- Crossbow Strings.
- Crossbows are usually tougher on bow strings and cables, but this will serve as a good guide.
- Recurve and Longbow Strings.
Upon your first bow string inspection, watch for fuzzing on the bow string or cables. Light fuzzing is nothing to get overly concerned about, as this is normal wear. As time goes on, the fuzzing may get worse and is the most common sign that it’s time to start thinking about some new bow strings. Watch for this in wear areas, such as:
- Where the cables pass through the cable slide.
- Below the center serving where a lot of archers will rub the bow string with their arm.
One of the most important checks for bow string inspection is to always keep a close eye for broken strands. Many times, broken strands will happen under the center serving where the arrow nocks. The constant on/off from nocks will break this down over time and you usually have no idea, since it is covered with serving.
The wear areas mentioned above are spots to watch as well. Any time you find a broken strand, you want to stop shooting.
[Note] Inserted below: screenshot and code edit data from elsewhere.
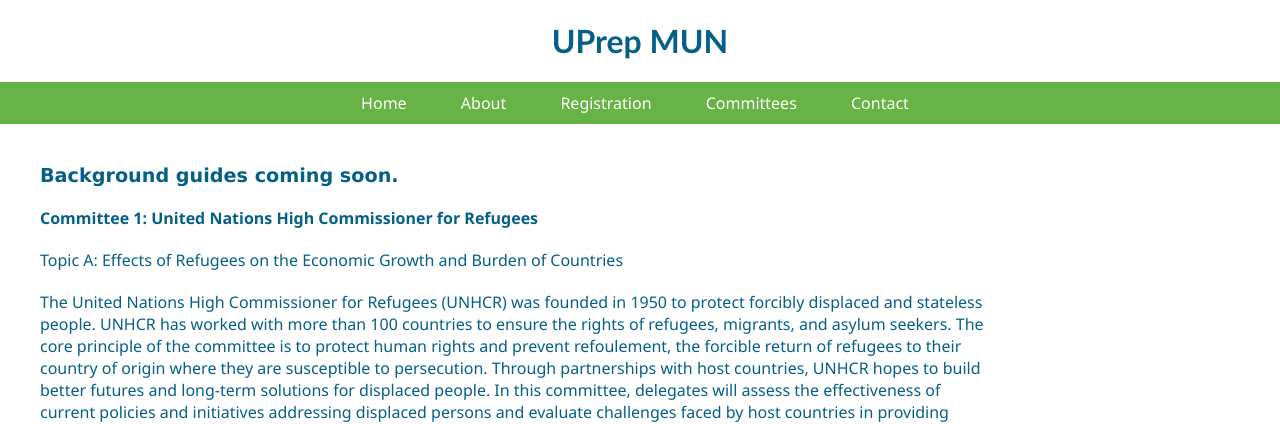
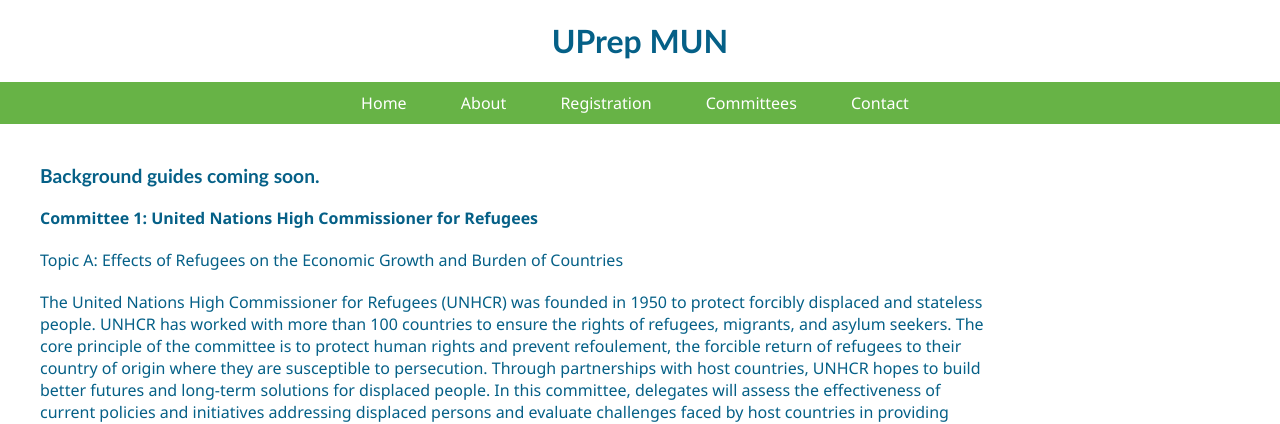
Before and after one commit to AnoushaMukherjee/UPrepMUN-website, a Flask app: page /templates/committees in a window 1280 px wide. Shown: the top 424 px of the page. Run offline with Flask 3, Linux system fonts and the light colour scheme.

Commit message:
Update committees.html

```diff
--- a/templates/committees.html
+++ b/templates/committees.html
@@ -17,7 +17,7 @@
         color: rgb(5, 96, 135);
         font-size: larger;
         font-style: normal;
-        font-family: Verdana, Tahoma, sans-serif;
+        font-family: 'Trebuchet MS', 'Lucida Sans Unicode', 'Lucida Grande', 'Lucida Sans', Arial, sans-serif;
         text-align: left;
         margin-top: -160px;
         margin-bottom: 0px;
```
A broken strand in a bow string or cable can be an extremely dangerous thing and cause catastrophic damage. If a bow string or cable breaks, it can not only launch an arrow in any direction, but it can cause serious damage to you or your bow.
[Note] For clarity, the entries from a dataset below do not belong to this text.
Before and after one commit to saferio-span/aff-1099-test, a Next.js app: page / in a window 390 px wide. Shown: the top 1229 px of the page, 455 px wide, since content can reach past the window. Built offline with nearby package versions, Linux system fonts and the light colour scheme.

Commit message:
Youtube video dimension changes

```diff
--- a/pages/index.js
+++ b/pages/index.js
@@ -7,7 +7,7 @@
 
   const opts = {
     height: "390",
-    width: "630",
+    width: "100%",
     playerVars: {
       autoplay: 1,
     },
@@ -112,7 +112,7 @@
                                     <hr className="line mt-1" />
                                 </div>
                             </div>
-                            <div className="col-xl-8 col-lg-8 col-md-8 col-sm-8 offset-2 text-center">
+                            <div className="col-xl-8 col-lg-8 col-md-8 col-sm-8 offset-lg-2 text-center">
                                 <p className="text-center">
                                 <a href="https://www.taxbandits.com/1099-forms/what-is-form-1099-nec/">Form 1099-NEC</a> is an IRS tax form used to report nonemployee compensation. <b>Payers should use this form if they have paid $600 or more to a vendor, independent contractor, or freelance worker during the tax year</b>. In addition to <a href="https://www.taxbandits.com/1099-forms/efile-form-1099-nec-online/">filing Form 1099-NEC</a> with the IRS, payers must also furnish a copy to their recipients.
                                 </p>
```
If you notice that your peep sight has started to twist when drawing your bow back, then your bow string has more than likely stretched. When the bow string stretched, it threw off the twist rate of the bow string and is causing the rotation. Many times, the servings on the bow string or cable will start to separate as a result of stretch. As they stretch, the serving slides at the same time causing the gaps.
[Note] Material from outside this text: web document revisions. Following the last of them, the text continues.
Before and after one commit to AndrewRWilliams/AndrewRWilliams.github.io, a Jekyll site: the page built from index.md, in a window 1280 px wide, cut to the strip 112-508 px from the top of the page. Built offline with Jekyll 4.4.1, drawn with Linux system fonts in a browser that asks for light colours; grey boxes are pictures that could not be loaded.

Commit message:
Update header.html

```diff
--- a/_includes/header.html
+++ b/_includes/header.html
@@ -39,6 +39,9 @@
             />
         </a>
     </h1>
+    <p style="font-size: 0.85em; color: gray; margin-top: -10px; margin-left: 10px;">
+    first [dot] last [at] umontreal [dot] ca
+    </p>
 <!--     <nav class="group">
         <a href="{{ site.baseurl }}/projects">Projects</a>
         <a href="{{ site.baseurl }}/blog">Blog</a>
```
Loss in Performance
Another warning sign, but one that a bow string inspection might not immediately find, is if you’ve noticed a loss in performance from your bow. Your bow used to feel powerful and really zip the arrows down range. It seemed to really bury the arrows into the target but now they seem to only be going in half as far. You check your poundage, and your 70 pound bow is now only pulling 64 pounds. After checking your axle-to-axle measurement, you realize that it is now 3/8” out of spec. How in the world did this happen? Once again, this is a result of a bow string and cables that have stretched over time but may not show the obvious warning signs listed above.